Look through the records and copy each line that has "index" in it.
━━━ SUPPLIED ENTRIES ━━━
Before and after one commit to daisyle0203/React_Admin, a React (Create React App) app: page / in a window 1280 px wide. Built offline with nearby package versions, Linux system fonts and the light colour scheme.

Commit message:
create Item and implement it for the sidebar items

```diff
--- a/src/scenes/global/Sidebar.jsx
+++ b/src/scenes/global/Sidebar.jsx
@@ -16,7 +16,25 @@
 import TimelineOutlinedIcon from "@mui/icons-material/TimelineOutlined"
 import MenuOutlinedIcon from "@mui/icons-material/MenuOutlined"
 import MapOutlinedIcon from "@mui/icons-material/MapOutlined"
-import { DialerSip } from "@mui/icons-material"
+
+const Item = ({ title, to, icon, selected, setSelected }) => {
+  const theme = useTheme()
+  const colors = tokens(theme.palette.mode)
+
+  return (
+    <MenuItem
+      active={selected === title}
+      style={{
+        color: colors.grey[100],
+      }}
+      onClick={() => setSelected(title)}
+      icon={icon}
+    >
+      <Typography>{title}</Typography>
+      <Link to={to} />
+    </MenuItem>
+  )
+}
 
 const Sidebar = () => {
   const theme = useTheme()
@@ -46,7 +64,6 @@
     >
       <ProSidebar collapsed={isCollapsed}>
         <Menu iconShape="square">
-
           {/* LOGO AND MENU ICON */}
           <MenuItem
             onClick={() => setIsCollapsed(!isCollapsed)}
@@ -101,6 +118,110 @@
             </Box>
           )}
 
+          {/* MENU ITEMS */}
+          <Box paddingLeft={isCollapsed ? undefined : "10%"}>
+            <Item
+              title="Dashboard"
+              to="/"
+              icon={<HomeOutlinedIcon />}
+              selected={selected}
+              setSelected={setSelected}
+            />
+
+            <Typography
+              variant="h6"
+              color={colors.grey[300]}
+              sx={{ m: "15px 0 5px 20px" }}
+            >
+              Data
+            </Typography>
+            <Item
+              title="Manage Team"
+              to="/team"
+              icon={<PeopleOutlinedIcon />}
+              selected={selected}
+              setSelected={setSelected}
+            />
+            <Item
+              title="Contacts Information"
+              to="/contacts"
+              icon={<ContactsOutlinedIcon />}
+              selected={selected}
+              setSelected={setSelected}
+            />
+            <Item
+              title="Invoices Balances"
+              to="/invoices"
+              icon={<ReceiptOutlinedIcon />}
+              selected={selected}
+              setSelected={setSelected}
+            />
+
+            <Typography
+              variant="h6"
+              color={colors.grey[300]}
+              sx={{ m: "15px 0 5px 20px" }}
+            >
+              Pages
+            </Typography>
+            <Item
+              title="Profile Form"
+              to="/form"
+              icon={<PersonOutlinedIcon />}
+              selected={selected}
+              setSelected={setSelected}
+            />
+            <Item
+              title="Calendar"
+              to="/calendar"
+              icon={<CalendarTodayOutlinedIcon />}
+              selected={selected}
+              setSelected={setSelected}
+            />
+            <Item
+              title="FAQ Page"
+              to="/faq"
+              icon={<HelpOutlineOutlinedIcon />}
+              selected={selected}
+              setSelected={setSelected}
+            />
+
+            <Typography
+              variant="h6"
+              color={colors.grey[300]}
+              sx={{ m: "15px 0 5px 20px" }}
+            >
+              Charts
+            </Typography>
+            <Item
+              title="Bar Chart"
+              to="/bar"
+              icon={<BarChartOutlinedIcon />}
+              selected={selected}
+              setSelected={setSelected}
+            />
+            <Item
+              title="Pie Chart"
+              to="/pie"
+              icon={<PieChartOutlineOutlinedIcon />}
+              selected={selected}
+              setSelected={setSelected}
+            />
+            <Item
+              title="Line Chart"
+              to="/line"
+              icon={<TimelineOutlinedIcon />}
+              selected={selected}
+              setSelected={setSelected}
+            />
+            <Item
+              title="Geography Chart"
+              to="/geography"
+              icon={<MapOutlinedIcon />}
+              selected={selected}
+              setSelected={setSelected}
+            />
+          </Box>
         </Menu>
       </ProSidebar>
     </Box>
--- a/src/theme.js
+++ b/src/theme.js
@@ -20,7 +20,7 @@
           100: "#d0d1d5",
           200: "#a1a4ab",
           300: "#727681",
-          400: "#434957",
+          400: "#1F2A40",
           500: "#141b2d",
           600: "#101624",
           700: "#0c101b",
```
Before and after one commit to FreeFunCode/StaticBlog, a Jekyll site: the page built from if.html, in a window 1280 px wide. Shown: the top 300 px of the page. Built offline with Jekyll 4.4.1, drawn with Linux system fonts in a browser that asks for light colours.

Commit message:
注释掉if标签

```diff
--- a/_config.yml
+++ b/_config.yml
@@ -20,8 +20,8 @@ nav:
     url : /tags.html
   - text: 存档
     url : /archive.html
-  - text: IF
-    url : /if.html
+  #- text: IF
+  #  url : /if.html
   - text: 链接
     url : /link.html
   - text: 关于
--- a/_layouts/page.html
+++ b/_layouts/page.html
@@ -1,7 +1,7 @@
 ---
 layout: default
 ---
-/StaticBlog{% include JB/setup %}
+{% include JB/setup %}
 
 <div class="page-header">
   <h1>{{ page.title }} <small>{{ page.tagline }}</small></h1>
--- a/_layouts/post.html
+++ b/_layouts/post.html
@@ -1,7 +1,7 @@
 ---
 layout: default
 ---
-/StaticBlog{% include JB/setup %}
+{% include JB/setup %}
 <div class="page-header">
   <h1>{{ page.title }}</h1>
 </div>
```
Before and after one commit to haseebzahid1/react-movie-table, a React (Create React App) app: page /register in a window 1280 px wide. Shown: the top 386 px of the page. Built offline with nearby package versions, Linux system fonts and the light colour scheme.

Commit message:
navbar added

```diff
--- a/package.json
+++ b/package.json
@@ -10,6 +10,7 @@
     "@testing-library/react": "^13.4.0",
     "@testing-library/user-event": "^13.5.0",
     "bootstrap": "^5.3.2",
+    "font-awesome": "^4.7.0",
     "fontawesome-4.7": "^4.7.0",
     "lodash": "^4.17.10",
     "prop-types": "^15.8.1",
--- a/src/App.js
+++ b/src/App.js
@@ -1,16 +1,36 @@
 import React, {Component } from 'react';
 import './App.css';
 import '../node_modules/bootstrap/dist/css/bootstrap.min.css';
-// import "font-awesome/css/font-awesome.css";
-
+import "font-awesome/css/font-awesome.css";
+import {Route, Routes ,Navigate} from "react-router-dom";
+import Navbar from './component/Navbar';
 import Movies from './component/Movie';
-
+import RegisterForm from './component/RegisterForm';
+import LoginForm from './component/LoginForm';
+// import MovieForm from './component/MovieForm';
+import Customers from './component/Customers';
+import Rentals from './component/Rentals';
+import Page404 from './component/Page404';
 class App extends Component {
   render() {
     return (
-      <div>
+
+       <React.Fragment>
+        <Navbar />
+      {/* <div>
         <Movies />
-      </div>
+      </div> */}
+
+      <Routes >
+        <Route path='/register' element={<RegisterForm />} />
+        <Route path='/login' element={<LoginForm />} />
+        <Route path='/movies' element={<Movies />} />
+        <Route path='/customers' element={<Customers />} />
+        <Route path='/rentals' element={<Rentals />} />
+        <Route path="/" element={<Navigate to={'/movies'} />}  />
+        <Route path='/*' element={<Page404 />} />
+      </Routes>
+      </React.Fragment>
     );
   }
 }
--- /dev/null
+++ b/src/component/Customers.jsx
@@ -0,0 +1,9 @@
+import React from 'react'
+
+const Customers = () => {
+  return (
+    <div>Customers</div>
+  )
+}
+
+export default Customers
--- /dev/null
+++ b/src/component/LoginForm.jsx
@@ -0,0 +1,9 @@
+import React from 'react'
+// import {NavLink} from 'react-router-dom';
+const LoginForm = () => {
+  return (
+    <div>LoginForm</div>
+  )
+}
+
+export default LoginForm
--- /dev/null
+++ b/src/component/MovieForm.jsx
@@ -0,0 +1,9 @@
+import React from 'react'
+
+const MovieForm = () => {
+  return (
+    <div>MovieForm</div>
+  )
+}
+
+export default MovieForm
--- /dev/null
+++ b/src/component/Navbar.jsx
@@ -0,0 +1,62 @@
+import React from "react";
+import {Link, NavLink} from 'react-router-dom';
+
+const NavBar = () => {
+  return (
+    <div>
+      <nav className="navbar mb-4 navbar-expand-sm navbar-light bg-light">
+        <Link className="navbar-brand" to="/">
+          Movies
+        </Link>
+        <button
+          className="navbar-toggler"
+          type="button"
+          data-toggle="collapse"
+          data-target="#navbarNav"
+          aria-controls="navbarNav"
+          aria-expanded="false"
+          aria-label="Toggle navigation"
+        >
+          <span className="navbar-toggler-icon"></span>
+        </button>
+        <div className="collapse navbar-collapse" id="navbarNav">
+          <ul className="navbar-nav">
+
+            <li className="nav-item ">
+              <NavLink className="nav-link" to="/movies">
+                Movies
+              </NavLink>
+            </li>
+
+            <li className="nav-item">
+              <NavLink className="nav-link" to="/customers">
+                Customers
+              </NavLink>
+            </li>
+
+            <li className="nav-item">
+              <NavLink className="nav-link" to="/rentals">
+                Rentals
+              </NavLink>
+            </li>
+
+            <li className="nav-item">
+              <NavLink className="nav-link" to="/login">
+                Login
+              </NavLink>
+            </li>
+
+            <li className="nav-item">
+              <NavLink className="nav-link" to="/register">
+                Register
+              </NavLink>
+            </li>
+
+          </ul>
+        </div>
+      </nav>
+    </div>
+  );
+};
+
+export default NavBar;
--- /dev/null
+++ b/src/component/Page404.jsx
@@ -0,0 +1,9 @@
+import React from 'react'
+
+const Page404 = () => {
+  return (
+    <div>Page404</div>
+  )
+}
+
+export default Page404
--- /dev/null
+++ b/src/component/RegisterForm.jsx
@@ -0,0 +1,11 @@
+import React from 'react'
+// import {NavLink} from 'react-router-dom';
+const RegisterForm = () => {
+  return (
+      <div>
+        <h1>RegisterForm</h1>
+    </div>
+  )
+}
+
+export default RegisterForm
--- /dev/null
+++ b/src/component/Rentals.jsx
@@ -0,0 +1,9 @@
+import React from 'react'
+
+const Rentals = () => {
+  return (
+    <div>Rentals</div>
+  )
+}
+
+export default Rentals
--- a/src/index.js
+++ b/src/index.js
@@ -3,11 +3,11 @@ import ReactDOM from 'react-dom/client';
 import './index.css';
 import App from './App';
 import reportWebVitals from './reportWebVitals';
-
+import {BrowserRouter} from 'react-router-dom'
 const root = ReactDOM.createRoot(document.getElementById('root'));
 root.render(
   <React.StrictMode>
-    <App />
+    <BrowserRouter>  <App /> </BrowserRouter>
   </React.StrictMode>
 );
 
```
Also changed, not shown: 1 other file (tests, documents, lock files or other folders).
━━━
TASK RESULT -
--- a/src/index.js
+++ b/src/index.js
 import './index.css';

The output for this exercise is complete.